Task item:
Please count the lines in these records that contain "parents" and give only that count.

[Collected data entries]
------------------------------

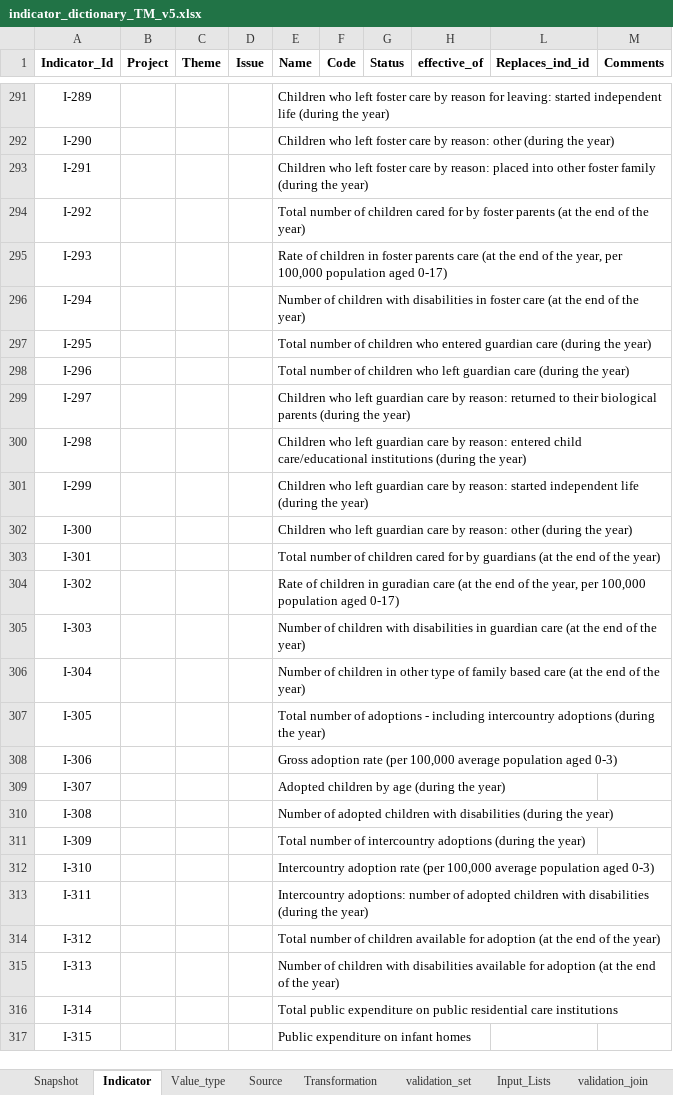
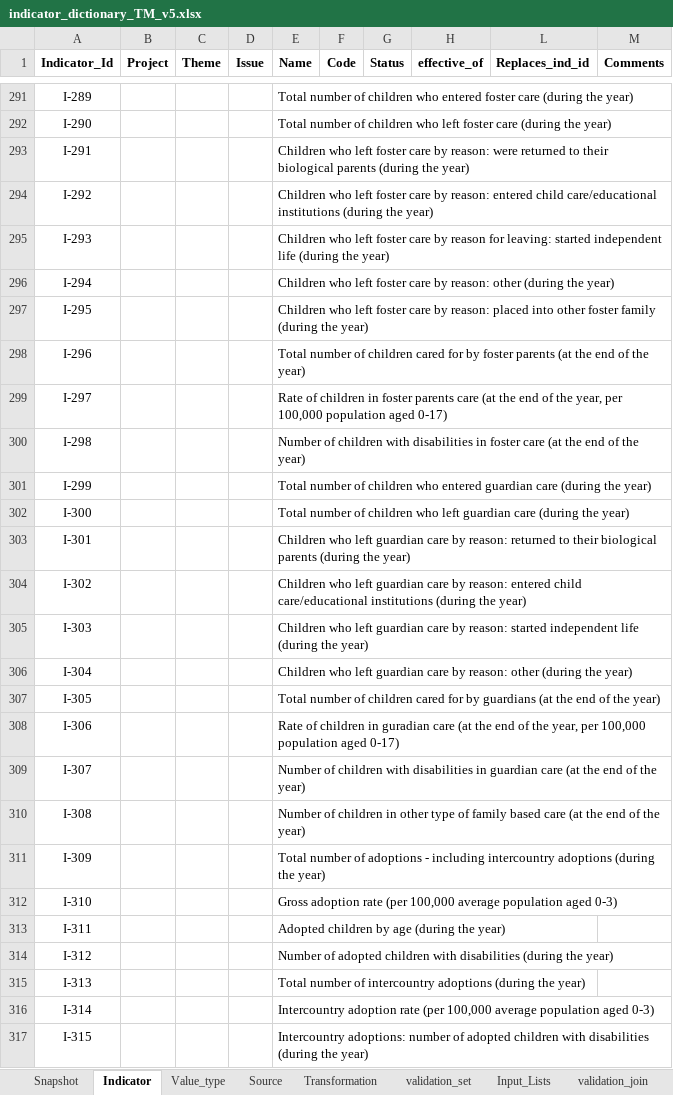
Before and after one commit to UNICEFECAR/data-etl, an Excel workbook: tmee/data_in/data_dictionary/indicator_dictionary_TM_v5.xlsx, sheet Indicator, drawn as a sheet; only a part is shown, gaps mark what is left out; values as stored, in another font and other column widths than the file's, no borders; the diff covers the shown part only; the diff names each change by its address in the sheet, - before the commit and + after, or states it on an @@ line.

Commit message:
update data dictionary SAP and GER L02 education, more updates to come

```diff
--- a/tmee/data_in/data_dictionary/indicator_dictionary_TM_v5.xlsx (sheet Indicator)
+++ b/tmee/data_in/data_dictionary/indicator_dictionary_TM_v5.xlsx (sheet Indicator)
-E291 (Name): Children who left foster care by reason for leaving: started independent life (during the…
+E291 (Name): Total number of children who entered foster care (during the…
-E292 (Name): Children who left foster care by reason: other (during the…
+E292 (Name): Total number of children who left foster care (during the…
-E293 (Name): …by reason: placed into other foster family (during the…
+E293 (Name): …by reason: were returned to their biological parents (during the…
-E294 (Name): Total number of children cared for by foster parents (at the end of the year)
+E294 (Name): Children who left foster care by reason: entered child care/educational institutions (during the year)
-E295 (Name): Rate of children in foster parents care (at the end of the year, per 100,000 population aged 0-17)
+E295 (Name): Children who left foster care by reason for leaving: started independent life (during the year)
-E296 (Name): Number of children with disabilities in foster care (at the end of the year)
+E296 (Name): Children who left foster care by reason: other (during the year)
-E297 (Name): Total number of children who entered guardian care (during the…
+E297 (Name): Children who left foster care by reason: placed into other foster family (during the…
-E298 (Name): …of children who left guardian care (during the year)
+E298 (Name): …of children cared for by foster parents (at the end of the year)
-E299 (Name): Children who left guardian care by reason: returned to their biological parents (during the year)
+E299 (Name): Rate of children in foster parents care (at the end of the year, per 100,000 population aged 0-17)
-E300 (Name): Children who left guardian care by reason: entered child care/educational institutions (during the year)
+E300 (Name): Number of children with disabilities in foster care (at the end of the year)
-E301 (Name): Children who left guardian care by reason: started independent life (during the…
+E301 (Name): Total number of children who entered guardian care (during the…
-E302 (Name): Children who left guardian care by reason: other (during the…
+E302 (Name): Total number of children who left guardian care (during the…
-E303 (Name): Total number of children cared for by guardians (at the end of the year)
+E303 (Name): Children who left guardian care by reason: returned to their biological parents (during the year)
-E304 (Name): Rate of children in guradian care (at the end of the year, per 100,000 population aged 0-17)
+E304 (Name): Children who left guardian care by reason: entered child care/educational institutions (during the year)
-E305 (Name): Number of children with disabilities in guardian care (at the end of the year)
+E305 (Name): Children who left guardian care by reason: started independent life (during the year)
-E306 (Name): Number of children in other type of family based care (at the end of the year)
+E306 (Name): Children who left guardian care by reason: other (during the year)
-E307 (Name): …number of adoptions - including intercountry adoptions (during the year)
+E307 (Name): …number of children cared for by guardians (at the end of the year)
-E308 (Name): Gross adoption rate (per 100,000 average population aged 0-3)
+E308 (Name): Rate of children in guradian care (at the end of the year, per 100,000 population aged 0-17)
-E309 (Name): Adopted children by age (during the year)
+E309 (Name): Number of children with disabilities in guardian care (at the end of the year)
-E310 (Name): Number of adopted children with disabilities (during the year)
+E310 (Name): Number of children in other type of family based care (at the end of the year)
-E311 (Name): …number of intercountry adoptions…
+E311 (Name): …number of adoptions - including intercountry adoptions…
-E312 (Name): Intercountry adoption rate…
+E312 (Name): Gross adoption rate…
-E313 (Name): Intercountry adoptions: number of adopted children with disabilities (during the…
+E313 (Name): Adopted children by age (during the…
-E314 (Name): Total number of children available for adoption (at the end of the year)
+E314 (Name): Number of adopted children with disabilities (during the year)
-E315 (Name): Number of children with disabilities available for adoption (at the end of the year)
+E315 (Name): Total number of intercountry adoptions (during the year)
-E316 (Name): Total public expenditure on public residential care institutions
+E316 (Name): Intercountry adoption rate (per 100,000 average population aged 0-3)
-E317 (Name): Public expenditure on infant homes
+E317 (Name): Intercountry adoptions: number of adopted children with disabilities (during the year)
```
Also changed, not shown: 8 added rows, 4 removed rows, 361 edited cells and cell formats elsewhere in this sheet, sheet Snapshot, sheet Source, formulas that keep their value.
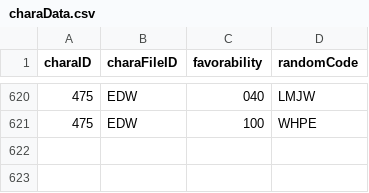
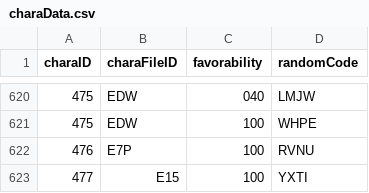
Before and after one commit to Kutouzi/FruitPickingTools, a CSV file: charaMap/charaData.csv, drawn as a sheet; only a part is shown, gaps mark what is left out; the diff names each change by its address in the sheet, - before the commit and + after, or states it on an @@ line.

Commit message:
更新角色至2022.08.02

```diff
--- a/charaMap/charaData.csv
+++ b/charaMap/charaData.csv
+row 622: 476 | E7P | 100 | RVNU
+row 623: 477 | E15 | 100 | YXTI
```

------------------------------

Your response:
7